PROBLEM DETAILS => Among the entries below, find the lines holding "that" and copy them.

DATA =>

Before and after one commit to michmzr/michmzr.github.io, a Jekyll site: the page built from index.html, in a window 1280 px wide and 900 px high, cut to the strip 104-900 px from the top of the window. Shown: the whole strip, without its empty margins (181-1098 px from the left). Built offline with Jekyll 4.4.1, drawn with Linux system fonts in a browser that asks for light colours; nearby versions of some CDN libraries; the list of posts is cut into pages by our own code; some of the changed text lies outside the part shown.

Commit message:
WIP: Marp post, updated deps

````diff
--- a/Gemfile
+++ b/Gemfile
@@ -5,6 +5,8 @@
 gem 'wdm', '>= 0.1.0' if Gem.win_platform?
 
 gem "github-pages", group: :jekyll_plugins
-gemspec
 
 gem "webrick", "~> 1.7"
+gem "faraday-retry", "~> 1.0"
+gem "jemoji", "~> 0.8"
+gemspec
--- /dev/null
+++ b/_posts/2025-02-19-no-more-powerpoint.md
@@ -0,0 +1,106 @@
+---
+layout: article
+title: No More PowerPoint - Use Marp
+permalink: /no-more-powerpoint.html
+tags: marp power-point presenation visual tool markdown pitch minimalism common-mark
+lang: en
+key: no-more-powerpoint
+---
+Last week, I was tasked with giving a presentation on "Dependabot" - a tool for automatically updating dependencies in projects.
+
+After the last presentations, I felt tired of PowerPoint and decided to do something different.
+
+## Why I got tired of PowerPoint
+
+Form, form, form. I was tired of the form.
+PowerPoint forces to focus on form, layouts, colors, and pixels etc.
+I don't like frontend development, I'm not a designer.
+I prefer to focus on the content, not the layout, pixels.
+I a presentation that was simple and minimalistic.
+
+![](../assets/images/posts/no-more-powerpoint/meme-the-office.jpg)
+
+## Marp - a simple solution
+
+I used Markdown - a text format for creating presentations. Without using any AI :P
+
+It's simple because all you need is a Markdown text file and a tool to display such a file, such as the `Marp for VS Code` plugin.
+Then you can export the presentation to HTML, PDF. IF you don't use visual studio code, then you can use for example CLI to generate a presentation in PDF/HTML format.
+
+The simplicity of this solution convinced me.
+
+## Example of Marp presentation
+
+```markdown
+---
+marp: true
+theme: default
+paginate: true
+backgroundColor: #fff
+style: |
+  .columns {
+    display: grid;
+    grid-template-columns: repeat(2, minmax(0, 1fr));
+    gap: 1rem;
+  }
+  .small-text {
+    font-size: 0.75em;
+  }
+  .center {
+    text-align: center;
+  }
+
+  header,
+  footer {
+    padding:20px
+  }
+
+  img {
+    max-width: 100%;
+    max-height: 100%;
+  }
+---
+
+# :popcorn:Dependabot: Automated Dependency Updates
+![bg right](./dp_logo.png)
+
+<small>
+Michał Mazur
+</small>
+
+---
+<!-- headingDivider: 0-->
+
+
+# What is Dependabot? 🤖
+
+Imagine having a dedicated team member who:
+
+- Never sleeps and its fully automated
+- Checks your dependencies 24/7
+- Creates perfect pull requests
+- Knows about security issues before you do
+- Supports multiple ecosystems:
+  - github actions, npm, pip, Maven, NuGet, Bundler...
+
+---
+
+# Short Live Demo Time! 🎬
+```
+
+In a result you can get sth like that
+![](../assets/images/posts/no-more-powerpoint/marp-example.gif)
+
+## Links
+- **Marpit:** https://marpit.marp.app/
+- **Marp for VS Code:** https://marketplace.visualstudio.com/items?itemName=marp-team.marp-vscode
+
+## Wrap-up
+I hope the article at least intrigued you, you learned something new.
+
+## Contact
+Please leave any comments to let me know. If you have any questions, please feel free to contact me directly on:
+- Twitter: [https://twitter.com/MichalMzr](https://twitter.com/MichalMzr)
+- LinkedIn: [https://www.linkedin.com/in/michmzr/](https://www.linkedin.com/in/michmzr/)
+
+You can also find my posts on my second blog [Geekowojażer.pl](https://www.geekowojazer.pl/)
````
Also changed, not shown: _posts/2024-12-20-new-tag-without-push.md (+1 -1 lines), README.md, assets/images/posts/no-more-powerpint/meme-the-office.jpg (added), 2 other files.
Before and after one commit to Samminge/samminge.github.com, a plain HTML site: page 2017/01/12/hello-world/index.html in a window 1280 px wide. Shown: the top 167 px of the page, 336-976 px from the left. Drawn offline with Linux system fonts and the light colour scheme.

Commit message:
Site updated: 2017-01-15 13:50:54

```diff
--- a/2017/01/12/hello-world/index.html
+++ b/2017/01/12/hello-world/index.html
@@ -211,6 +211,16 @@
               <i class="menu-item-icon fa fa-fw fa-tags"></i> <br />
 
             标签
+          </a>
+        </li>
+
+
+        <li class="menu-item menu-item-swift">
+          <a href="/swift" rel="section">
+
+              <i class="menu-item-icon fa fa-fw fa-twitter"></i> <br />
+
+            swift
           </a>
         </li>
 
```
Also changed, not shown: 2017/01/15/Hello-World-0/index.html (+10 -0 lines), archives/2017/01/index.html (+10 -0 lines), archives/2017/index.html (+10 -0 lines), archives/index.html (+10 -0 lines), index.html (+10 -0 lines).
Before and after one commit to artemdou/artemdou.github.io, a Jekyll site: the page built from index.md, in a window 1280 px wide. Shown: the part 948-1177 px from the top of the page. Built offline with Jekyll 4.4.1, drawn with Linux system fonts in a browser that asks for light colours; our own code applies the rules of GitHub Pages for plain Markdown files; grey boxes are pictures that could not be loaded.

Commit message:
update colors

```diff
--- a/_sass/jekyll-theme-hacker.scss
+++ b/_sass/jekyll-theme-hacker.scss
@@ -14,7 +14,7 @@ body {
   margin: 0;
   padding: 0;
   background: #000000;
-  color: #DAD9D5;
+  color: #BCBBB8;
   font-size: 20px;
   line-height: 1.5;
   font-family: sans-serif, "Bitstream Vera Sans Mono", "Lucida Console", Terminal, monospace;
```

FINISHED EXERCISE =>
Before and after one commit to michmzr/michmzr.github.io, a Jekyll site: the page built from index.html, in a window 1280 px wide and 900 px high, cut to the strip 104-900 px from the top of the window. Shown: the whole strip, without its empty margins (181-1098 px from the left). Built offline with Jekyll 4.4.1, drawn with Linux system fonts in a browser that asks for light colours; nearby versions of some CDN libraries; the list of posts is cut into pages by our own code; some of the changed text lies outside the part shown.
+I a presentation that was simple and minimalistic.
+In a result you can get sth like that
Before and after one commit to artemdou/artemdou.github.io, a Jekyll site: the page built from index.md, in a window 1280 px wide. Shown: the part 948-1177 px from the top of the page. Built offline with Jekyll 4.4.1, drawn with Linux system fonts in a browser that asks for light colours; our own code applies the rules of GitHub Pages for plain Markdown files; grey boxes are pictures that could not be loaded.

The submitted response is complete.